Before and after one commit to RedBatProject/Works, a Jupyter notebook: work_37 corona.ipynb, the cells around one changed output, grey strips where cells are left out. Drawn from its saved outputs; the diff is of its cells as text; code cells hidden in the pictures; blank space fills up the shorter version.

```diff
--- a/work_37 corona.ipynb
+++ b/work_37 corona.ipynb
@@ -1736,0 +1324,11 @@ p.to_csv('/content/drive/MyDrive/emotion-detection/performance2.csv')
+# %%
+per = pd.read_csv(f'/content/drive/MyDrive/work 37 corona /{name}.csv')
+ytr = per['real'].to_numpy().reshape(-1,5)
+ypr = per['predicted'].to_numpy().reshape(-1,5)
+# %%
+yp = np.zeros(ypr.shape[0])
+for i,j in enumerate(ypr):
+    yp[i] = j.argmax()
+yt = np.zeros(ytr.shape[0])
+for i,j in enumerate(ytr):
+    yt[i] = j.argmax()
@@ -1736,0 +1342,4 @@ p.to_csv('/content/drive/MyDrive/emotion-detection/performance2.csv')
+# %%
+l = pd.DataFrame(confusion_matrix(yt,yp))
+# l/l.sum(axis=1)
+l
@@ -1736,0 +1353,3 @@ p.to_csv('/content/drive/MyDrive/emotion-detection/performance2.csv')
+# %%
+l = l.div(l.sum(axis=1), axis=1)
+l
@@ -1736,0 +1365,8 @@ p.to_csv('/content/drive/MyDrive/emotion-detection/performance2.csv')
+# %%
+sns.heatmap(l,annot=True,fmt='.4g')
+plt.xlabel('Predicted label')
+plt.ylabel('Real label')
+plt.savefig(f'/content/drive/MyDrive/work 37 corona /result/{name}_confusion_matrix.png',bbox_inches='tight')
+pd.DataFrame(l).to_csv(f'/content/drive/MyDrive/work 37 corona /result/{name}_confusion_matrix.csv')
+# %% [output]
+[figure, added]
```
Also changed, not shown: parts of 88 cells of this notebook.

========================

* [Exercise directions] Give back every record exactly.

* [Task result]
Before and after one commit to RedBatProject/Works, a Jupyter notebook: work_37 corona.ipynb, the cells around one changed output, grey strips where cells are left out. Drawn from its saved outputs; the diff is of its cells as text; code cells hidden in the pictures; blank space fills up the shorter version.

```diff
--- a/work_37 corona.ipynb
+++ b/work_37 corona.ipynb
@@ -1736,0 +1324,11 @@ p.to_csv('/content/drive/MyDrive/emotion-detection/performance2.csv')
+# %%
+per = pd.read_csv(f'/content/drive/MyDrive/work 37 corona /{name}.csv')
+ytr = per['real'].to_numpy().reshape(-1,5)
+ypr = per['predicted'].to_numpy().reshape(-1,5)
+# %%
+yp = np.zeros(ypr.shape[0])
+for i,j in enumerate(ypr):
+    yp[i] = j.argmax()
+yt = np.zeros(ytr.shape[0])
+for i,j in enumerate(ytr):
+    yt[i] = j.argmax()
@@ -1736,0 +1342,4 @@ p.to_csv('/content/drive/MyDrive/emotion-detection/performance2.csv')
+# %%
+l = pd.DataFrame(confusion_matrix(yt,yp))
+# l/l.sum(axis=1)
+l
@@ -1736,0 +1353,3 @@ p.to_csv('/content/drive/MyDrive/emotion-detection/performance2.csv')
+# %%
+l = l.div(l.sum(axis=1), axis=1)
+l
@@ -1736,0 +1365,8 @@ p.to_csv('/content/drive/MyDrive/emotion-detection/performance2.csv')
+# %%
+sns.heatmap(l,annot=True,fmt='.4g')
+plt.xlabel('Predicted label')
+plt.ylabel('Real label')
+plt.savefig(f'/content/drive/MyDrive/work 37 corona /result/{name}_confusion_matrix.png',bbox_inches='tight')
+pd.DataFrame(l).to_csv(f'/content/drive/MyDrive/work 37 corona /result/{name}_confusion_matrix.csv')
+# %% [output]
+[figure, added]
```
Also changed, not shown: parts of 88 cells of this notebook.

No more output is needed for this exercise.